Disappointing year end for savers - Savings - News | moneyfacts.co.uk


Moneyfacts.co.uk News brings you the latest financial & economic news & reviews of the best products in the UK by our team of money experts.

Disappointing year end for savers

Disappointing year end for savers

Category: Savings

Updated: 09/12/2009
First Published: 09/12/2009

This article was correct at the time of publication. It is now over 6 months old so the content may be out of date.

Savers are unlikely to shed a tear at the passing of 2009, a year in which the base rate of interest has been at a record low 0.5 per cent since March.

And despite it being the festive season, savers are unlikely to raise a glass to the rates of interest currently available on the High Street, with many of the top deals being withdrawn or replaced.

Since the beginning of November, 62 per cent of the product changes to Moneyfacts.co.uk have been product withdrawals. Many have been replaced, but in the majority of cases the replacements have offered lower returns.

Fixed rate products have been hardest hit, with many of November's top deals being withdrawn. The highest rate on a one year bond at the beginning of last month was 3.95 per cent; today it is 3.75 per cent.

The best rate on a two year fixed has dropped from 4.35 per cent to 4.25 per cent during the period, while the top paying five year product has fallen from 5.35 per cent to 5.15 per cent.

Savers looking for top paying variable rate deals have also been affected, with numerous Best Buy deals being withdrawn. These include:

  • West Bromwich BS – Branch Bonus 2 paying 3.35 per cent
  • Manchester BS – Premier Notice 5 paying 3.31 per cent
  • Chelsea BS – Bonus 60 paying 2.65 per cent
  • Chelsea BS – Rainy Day Savings Issue 4 paying 3.25 per cent
  • Citibank – Flexible Saver Issue 6 paying 3.25 per cent
  • ING Direct UK – Savings Account (new customers) paying 3.16 per cent
  • Leeds BS – Online Access paying 3.05 per cent.

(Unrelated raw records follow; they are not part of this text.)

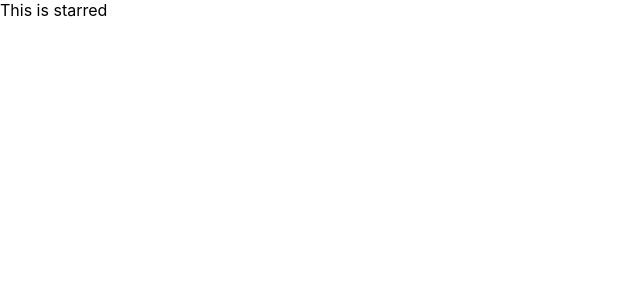
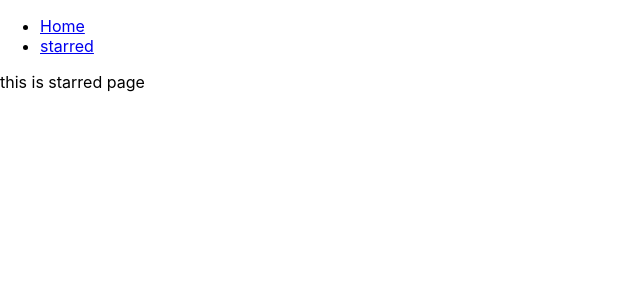
Before and after one commit to gaganverma01/box-office, a React (Create React App) app: page /starred in a window 1280 px wide. Shown: the top 300 px of the page, without its empty margins (0-640 px from the left). Built offline with nearby package versions, Linux system fonts and the light colour scheme.

Commit message:
added navbar and created page components

```diff
--- a/src/App.js
+++ b/src/App.js
@@ -1,17 +1,26 @@
 import React from 'react';
 import { Switch, Route } from 'react-router-dom';
 
+import Navs from './components/Navs';
+import Home from './Pages/Home';
+import Starred from './Pages/Starred';
+
 function App() {
   return (
+    <div>
+      <Navs />
       <Switch>
         <Route exact path="/">
-        This is home page
+          <Home />
         </Route>
         <Route exact path="/starred">
-        This is starred
+          <Starred />
         </Route>
-      <Route>This is 404 page</Route>
+        <Route>
+          <div>page not found</div>
+        </Route>
       </Switch>
+    </div>
   );
 }
 
--- /dev/null
+++ b/src/Pages/Home.js
@@ -0,0 +1,7 @@
+import React from 'react';
+
+const Home = () => {
+  return <div>This is home page</div>;
+};
+
+export default Home;
--- /dev/null
+++ b/src/Pages/Starred.js
@@ -0,0 +1,7 @@
+import React from 'react';
+
+const Starred = () => {
+  return <div>this is starred page</div>;
+};
+
+export default Starred;
--- /dev/null
+++ b/src/components/Navs.js
@@ -0,0 +1,24 @@
+import React from 'react';
+import { Link } from 'react-router-dom';
+
+const LINKS = [
+  { to: '/', text: 'Home' },
+  { to: '/starred', text: 'starred' },
+];
+
+const Navs = () => {
+  return (
+    <div>
+      <ul>
+        {LINKS.map(item => (
+          // eslint-disable-next-line arrow-body-style
+          <li key={item.to}>
+            <Link to={item.to}>{item.text}</Link>
+          </li>
+        ))}
+      </ul>
+    </div>
+  );
+};
+
+export default Navs;
```
Also changed, not shown: 1 other file (tests, documents, lock files or other folders). Lines whose indentation alone changed are shown as unchanged.
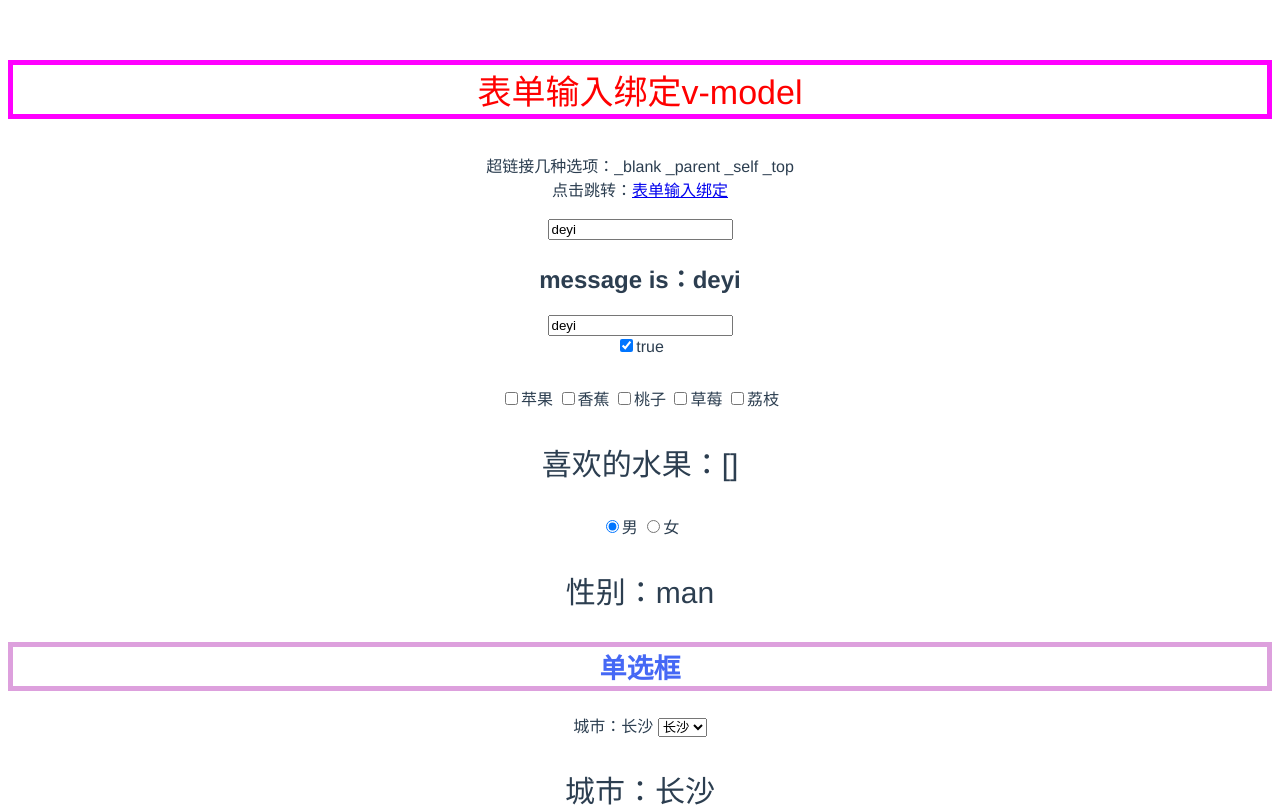
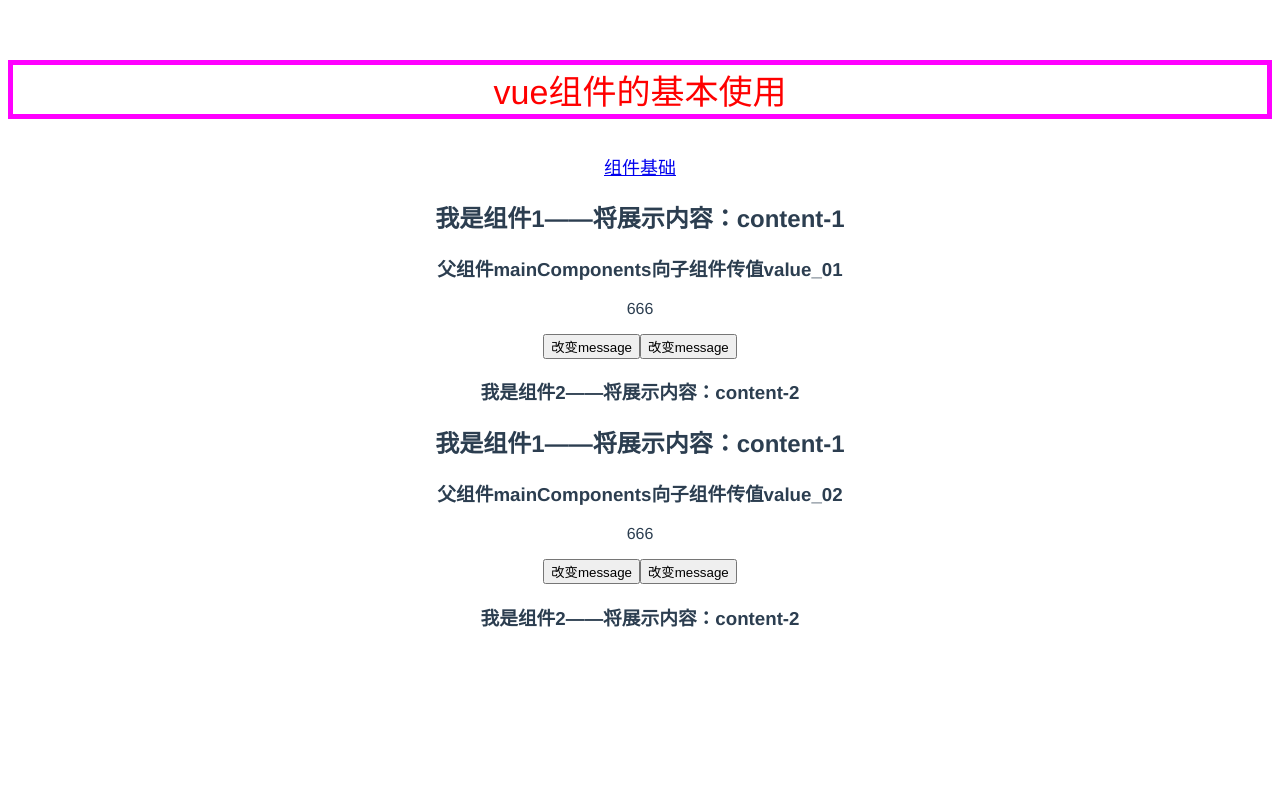
Before and after one commit to Deyi3417/learningVue3, a Vue app: page / in a window 1280 px wide. Shown: the top 807 px of the page. Built offline with nearby package versions, Linux system fonts and the light colour scheme.

Commit message:
prop给子组件传值

```diff
--- a/src/App.vue
+++ b/src/App.vue
@@ -11,12 +11,13 @@ import V_FOR from "./components/列表渲染/V_FOR.vue";
 import ArrayChange from "./components/列表渲染/ArrayChange.vue";
 import V_ON from "./components/事件处理/V_ON.vue";
 import V_MODEL from "./components/表单输入绑定/V_MODEL.vue";
+import MainComponents from "./components/组件基础/MainComponents.vue";
 // import Day03_style from "./components/Day03_style.vue";
 // import Day03_class from "./components/Day03_class.vue";
 </script>
 
 <template>
-  <V_MODEL></V_MODEL>
+  <MainComponents>dy:一级组件</MainComponents>
 </template>
 
 <style>
--- /dev/null
+++ b/src/components/组件基础/ChildComponent.vue
@@ -0,0 +1,19 @@
+<script>
+export default {
+  name: "ChildComponent",
+  data() {
+    return {
+      uTitle:"我是子组件"
+    }
+  }
+}
+</script>
+
+<template>
+  <h3>我是组件2——将展示内容：content-2</h3>
+</template>
+
+
+<style scoped>
+
+</style>
--- /dev/null
+++ b/src/components/组件基础/Content.vue
@@ -0,0 +1,39 @@
+<script>
+import ChildComponent from "./ChildComponent.vue";
+
+// 这样写容易造成数据污染
+const obj = {
+  param:"666",
+}
+export default {
+  name: "Content",
+  components: {ChildComponent},
+  props:['contentMessage_01','contentMessage_02'],
+
+  data() {
+    return {
+      // 让每一个组件对象都返回一个新的对象，不会造成数据污染
+      uTitle:"组件要展示的内容",
+      param: "666",
+    }
+  }
+}
+</script>
+
+<template>
+  <div>
+    <h2>我是组件1——将展示内容：content-1</h2>
+    <h3>{{contentMessage_01}}</h3>
+    <h3>{{contentMessage_02}}</h3>
+    <p>{{param}}</p>
+    <button @click="param='落苏谣beautiful'">改变message</button>
+    <button @click="param='lidy23 真帅'">改变message</button>
+<!--  组件是带有名称的，可复用的实例  -->
+    <ChildComponent>dy:三级组件</ChildComponent>
+  </div>
+</template>
+
+
+<style scoped>
+
+</style>
--- /dev/null
+++ b/src/components/组件基础/MainComponents.vue
@@ -0,0 +1,29 @@
+<script>
+import Content from "./Content.vue";
+
+export default {
+  name: "MainComponents",
+  components: {Content},
+  data() {
+    return {
+      uTitle: "vue组件的基本使用",
+      uMainComponents:"父组件mainComponents向子组件传值value_01",
+      uMainComponents02:"父组件mainComponents向子组件传值value_02",
+    };
+  },
+}
+</script>
+
+<template>
+  <p style="color: red; font-size: 34px; border: 5px solid magenta">{{ uTitle }}</p>
+  <a href="https://v3.cn.vuejs.org/guide/component-basics.html#%E5%9F%BA%E6%9C%AC%E7%A4%BA%E4%BE%8B" target="_blank" style="font-size: 18px">组件基础</a>
+<!--  组件是带有名称的，可复用的实例，单独功能模块的封装-减少冗余，提高代码的复用性  -->
+<!--    -->
+  <Content v-bind:contentMessage_01 = 'uMainComponents'>dy:二级组件</Content>
+  <Content v-bind:contentMessage_02 = 'uMainComponents02'>dy:二级组件</Content>
+</template>
+
+
+<style scoped>
+
+</style>
--- a/src/components/表单输入绑定/V_MODEL.vue
+++ b/src/components/表单输入绑定/V_MODEL.vue
@@ -65,7 +65,7 @@ export default {
 <!--  选项框  -->
     <!--  单选  -->
     <h2 style="color: #4568f5; font-size: 27px; border: 5px solid plum">单选框</h2>
-    城市：{{city}}  <select name="" id="" v-model="city">
+    城市：{{city}}  <select name="" id="city" v-model="city">
       <option value="长沙">长沙</option>
       <option value="株洲">株洲</option>
       <option value="湘潭">湘潭</option>
@@ -74,7 +74,7 @@ export default {
     <p style="font-size: 30px;">城市：{{city}}</p>
 
     <h2 style="color: #4568f5; font-size: 27px; border: 5px solid plum">多选框+multiple</h2>
-    <select name="" id="" v-model="cities" multiple>
+    <select name="" id="cities" v-model="cities" multiple>
       <option value="长沙">长沙</option>
       <option value="株洲">株洲</option>
       <option value="湘潭">湘潭</option>
```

Michelle Slade, spokesperson for Moneyfacts.co.uk, commented: "Legislation requiring providers to hold increased savings deposits and nervousness over the money markets had led to increasing competition amongst providers to attract savers' money.

"Despite no change in bank rate since March, savers have seen rates steadily increasing, particularly on fixed rate bonds. However, in the last few weeks the tide has turned and many top deals are being withdrawn.

"Providers appear to be returning to more traditional ways of raising funding, reducing reliance on savers' money.

"The decreasing availability of top rates means that when a market leading deal is launched, it is soon over subscribed. The recent launch of the top paying one year bond from Melton Mowbray BS lasted just one day.

"Savers need to keep a close eye on the savings market and act quickly when top deals are launched, otherwise they are likely to miss out."

Compare savings accounts

Disclaimer: Information is correct as of the date of publication (shown at the top of this article). Any products featured may be withdrawn by their provider or changed at any time.